(Excerpts from a dataset)
++++++++
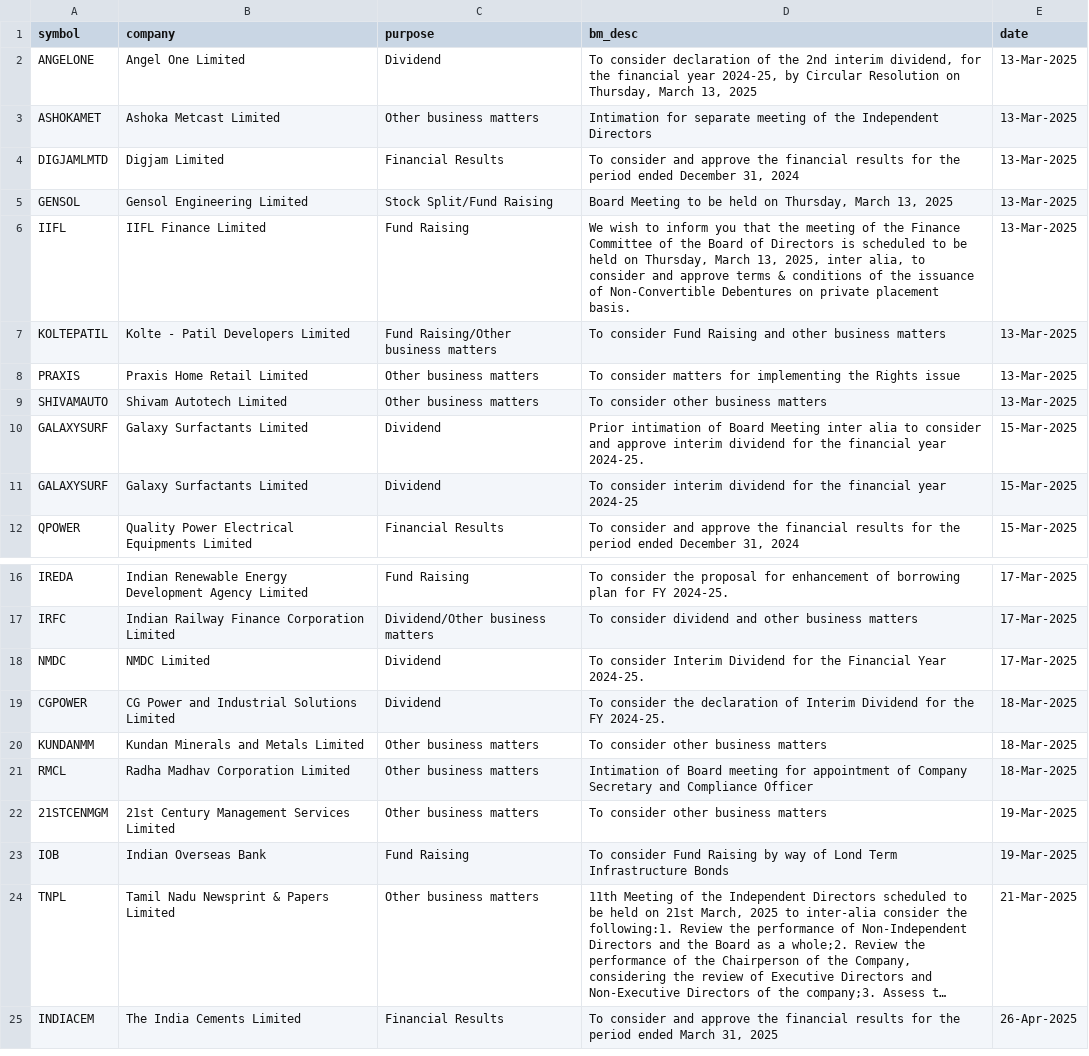
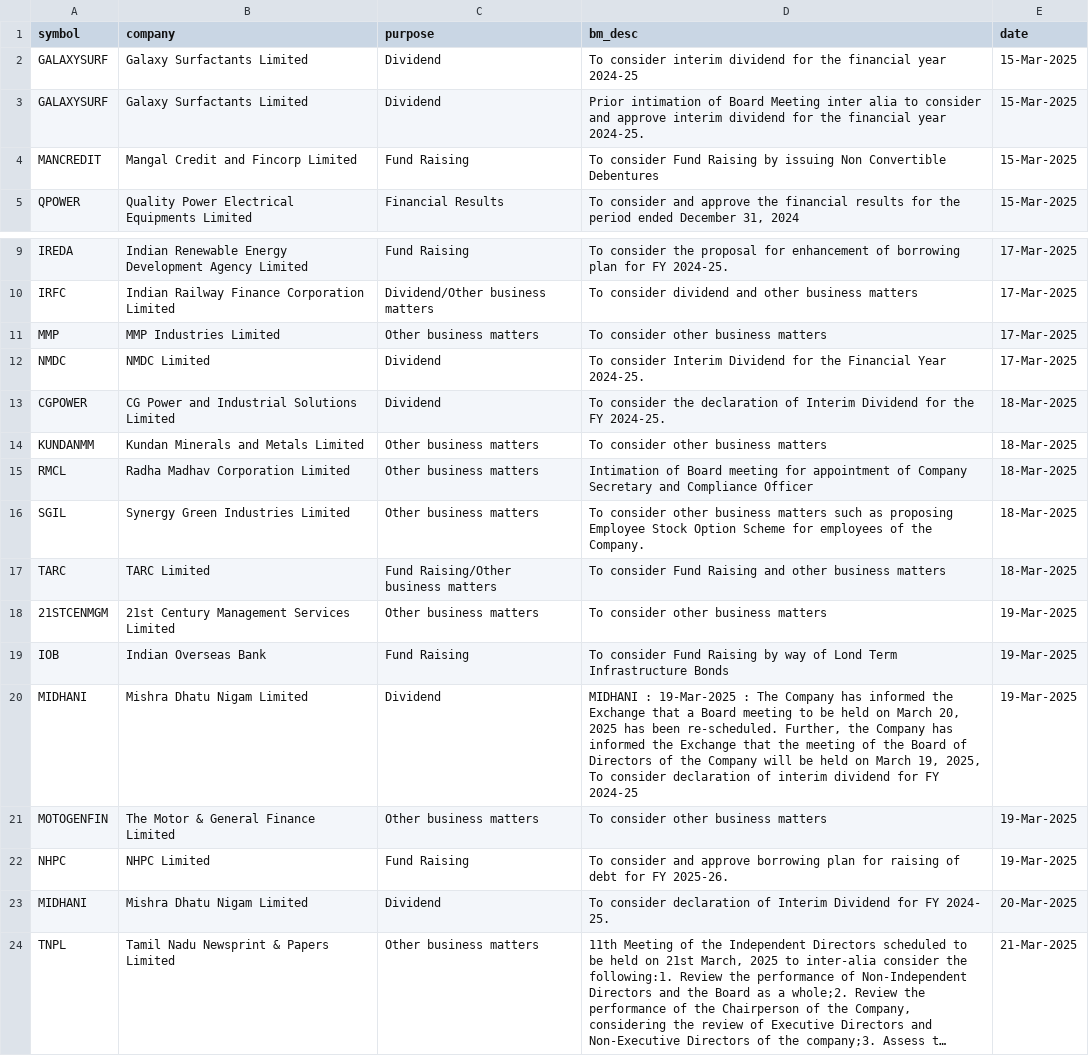
Before and after one commit to tsrajpurohit/event, a CSV file: nse_events.csv, drawn as a sheet; only a part is shown, gaps mark what is left out; the shorter side is filled out with more unchanged rows; long unchanged cells end in …; removed rows and columns are numbered as before the commit, all else as after; the diff names each change by its address in the sheet, - before the commit and + after, or states it on an @@ line.

```diff
--- a/nse_events.csv
+++ b/nse_events.csv
-row 2: ANGELONE | Angel One Limited | Dividend | To consider declaration of the 2nd interim dividend, for the financial year 2024-25, by Circular Resolution on Thursday, March 13, 2025 | 13-Mar-2025
-row 3: ASHOKAMET | Ashoka Metcast Limited | Other business matters | Intimation for separate meeting of the Independent Directors | 13-Mar-2025
-row 4: DIGJAMLMTD | Digjam Limited | Financial Results | To consider and approve the financial results for the period ended December 31, 2024 | 13-Mar-2025
-row 5: GENSOL | Gensol Engineering Limited | Stock Split/Fund Raising | Board Meeting to be held on Thursday, March 13, 2025 | 13-Mar-2025
-row 6: IIFL | IIFL Finance Limited | Fund Raising | We wish to inform you that the meeting of the Finance Committee of the Board of Directors is scheduled to be held on Thursday, March 13, 2025, inter alia, to consider and approve terms & conditions of the issuance of Non-Convertible Debentures on private placement basis. | 13-Mar-2025
-row 7: KOLTEPATIL | Kolte - Patil Developers Limited | Fund Raising/Other business matters | To consider Fund Raising and other business matters | 13-Mar-2025
-row 8: PRAXIS | Praxis Home Retail Limited | Other business matters | To consider matters for implementing the Rights issue | 13-Mar-2025
-row 9: SHIVAMAUTO | Shivam Autotech Limited | Other business matters | To consider other business matters | 13-Mar-2025
@@ row 11 moved to row 2: GALAXYSURF @@
+row 4: MANCREDIT | Mangal Credit and Fincorp Limited | Fund Raising | To consider Fund Raising by issuing Non Convertible Debentures | 15-Mar-2025
+row 11: MMP | MMP Industries Limited | Other business matters | To consider other business matters | 17-Mar-2025
+row 16: SGIL | Synergy Green Industries Limited | Other business matters | To consider other business matters such as proposing Employee Stock Option Scheme for employees of the Company. | 18-Mar-2025
+row 17: TARC | TARC Limited | Fund Raising/Other business matters | To consider Fund Raising and other business matters | 18-Mar-2025
+row 20: MIDHANI | Mishra Dhatu Nigam Limited | Dividend | MIDHANI : 19-Mar-2025 : The Company has informed the Exchange that a Board meeting to be held on March 20, 2025 has been re-scheduled. Further, the Company has informed the Exchange that the meeting of the Board of Directors of the Company will be held on March 19, 2025, To consider declaration of interim dividend for FY 2024-25 | 19-Mar-2025
+row 21: MOTOGENFIN | The Motor & General Finance Limited | Other business matters | To consider other business matters | 19-Mar-2025
+row 22: NHPC | NHPC Limited | Fund Raising | To consider and approve borrowing plan for raising of debt for FY 2025-26. | 19-Mar-2025
+row 23: MIDHANI | Mishra Dhatu Nigam Limited | Dividend | To consider declaration of Interim Dividend for FY 2024- 25. | 20-Mar-2025
```
Also changed, not shown: block_deals.csv, bulk_deals.csv.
++++++++
## [Assigned task]
Would you copy every line of the entries in which "Thursday" appears?

## [Problem solution]
-row 2: ANGELONE | Angel One Limited | Dividend | To consider declaration of the 2nd interim dividend, for the financial year 2024-25, by Circular Resolution on Thursday, March 13, 2025 | 13-Mar-2025
-row 5: GENSOL | Gensol Engineering Limited | Stock Split/Fund Raising | Board Meeting to be held on Thursday, March 13, 2025 | 13-Mar-2025
-row 6: IIFL | IIFL Finance Limited | Fund Raising | We wish to inform you that the meeting of the Finance Committee of the Board of Directors is scheduled to be held on Thursday, March 13, 2025, inter alia, to consider and approve terms & conditions of the issuance of Non-Convertible Debentures on private placement basis. | 13-Mar-2025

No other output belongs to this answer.